__Instructions for the task__. Leaving out all images, return the entries below exactly.

__Source material__.

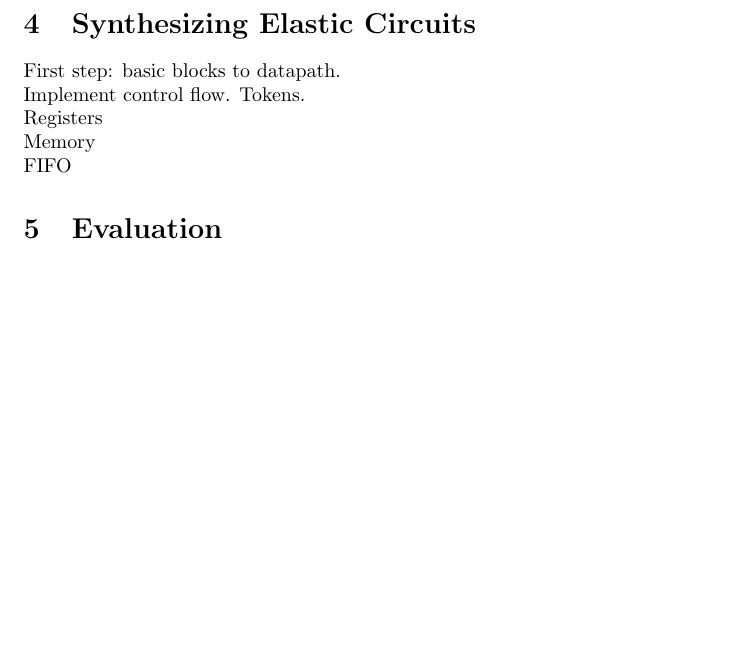
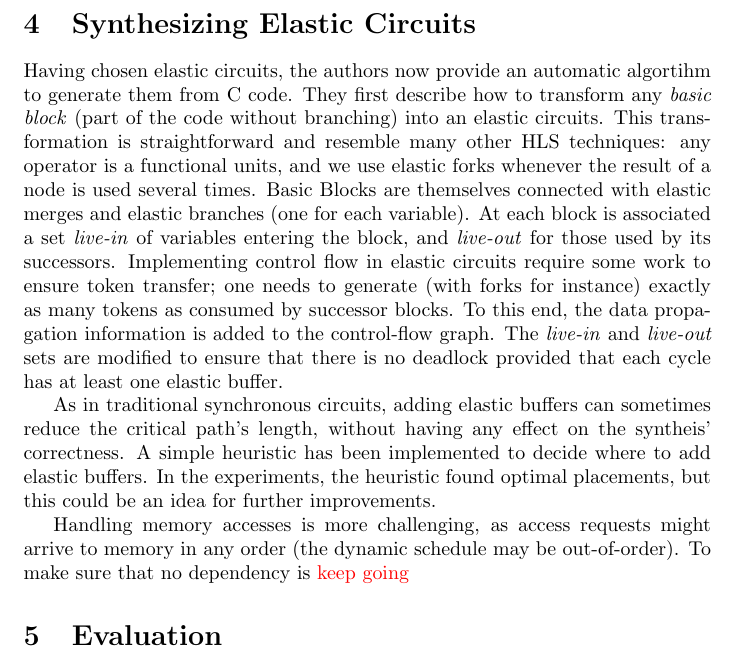
Before and after one commit to Aurele-Barriere/ada_homework, a LaTeX document (main.tex): part of page 4 of 5, cut so that both start at the same text, the shorter picture padded with empty space. Compiled offline with pdfLaTeX.

Commit message:
synthesis of circuits

```diff
--- a/main.tex
+++ b/main.tex
@@ -166,12 +164,17 @@ As an example, we present in Figure ? a simplified elastic circuit for the progr
 
 
 \section{Synthesizing Elastic Circuits}
+Having chosen elastic circuits, the authors now provide an automatic algortihm to generate them from C code.
+They first describe how to transform any \textit{basic block} (part of the code without branching) into an elastic circuits. This transformation is straightforward and resemble many other HLS techniques: any operator is a functional units, and we use elastic forks whenever the result of a node is used several times.
+Basic Blocks are themselves connected with elastic merges and elastic branches (one for each variable).
+At each block is associated a set \textit{live-in} of variables entering the block, and \textit{live-out} for those used by its successors.
+Implementing control flow in elastic circuits require some work to ensure token transfer; one needs to generate (with forks for instance) exactly as many tokens as consumed by successor blocks. To this end, the data propagation information is added to the control-flow graph. The \textit{live-in} and \textit{live-out} sets are modified to ensure that there is no deadlock provided that each cycle has at least one elastic buffer.
 
-First step: basic blocks to datapath.\\
-Implement control flow. Tokens.\\
-Registers\\
-Memory\\
-FIFO
+As in traditional synchronous circuits, adding elastic buffers can sometimes reduce the critical path's length, without having any effect on the syntheis' correctness. A simple heuristic has been implemented to decide where to add elastic buffers. In the experiments, the heuristic found optimal placements, but this could be an idea for further improvements.
+
+Handling memory accesses is more challenging, as access requests might arrive to memory in any order (the dynamic schedule may be out-of-order).
+To make sure that no dependency is \todo{keep going}
+
 
 \section{Evaluation}
 The authors implemented a basic synthesizer following the described techniques.
```
Also changed, not shown: main.tex (4 more changed lines).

__Your solution__.
Before and after one commit to Aurele-Barriere/ada_homework, a LaTeX document (main.tex): part of page 4 of 5, cut so that both start at the same text, the shorter picture padded with empty space. Compiled offline with pdfLaTeX.

Commit message:
synthesis of circuits

```diff
--- a/main.tex
+++ b/main.tex
@@ -166,12 +164,17 @@ As an example, we present in Figure ? a simplified elastic circuit for the progr
 
 
 \section{Synthesizing Elastic Circuits}
+Having chosen elastic circuits, the authors now provide an automatic algortihm to generate them from C code.
+They first describe how to transform any \textit{basic block} (part of the code without branching) into an elastic circuits. This transformation is straightforward and resemble many other HLS techniques: any operator is a functional units, and we use elastic forks whenever the result of a node is used several times.
+Basic Blocks are themselves connected with elastic merges and elastic branches (one for each variable).
+At each block is associated a set \textit{live-in} of variables entering the block, and \textit{live-out} for those used by its successors.
+Implementing control flow in elastic circuits require some work to ensure token transfer; one needs to generate (with forks for instance) exactly as many tokens as consumed by successor blocks. To this end, the data propagation information is added to the control-flow graph. The \textit{live-in} and \textit{live-out} sets are modified to ensure that there is no deadlock provided that each cycle has at least one elastic buffer.
 
-First step: basic blocks to datapath.\\
-Implement control flow. Tokens.\\
-Registers\\
-Memory\\
-FIFO
+As in traditional synchronous circuits, adding elastic buffers can sometimes reduce the critical path's length, without having any effect on the syntheis' correctness. A simple heuristic has been implemented to decide where to add elastic buffers. In the experiments, the heuristic found optimal placements, but this could be an idea for further improvements.
+
+Handling memory accesses is more challenging, as access requests might arrive to memory in any order (the dynamic schedule may be out-of-order).
+To make sure that no dependency is \todo{keep going}
+
 
 \section{Evaluation}
 The authors implemented a basic synthesizer following the described techniques.
```
Also changed, not shown: main.tex (4 more changed lines).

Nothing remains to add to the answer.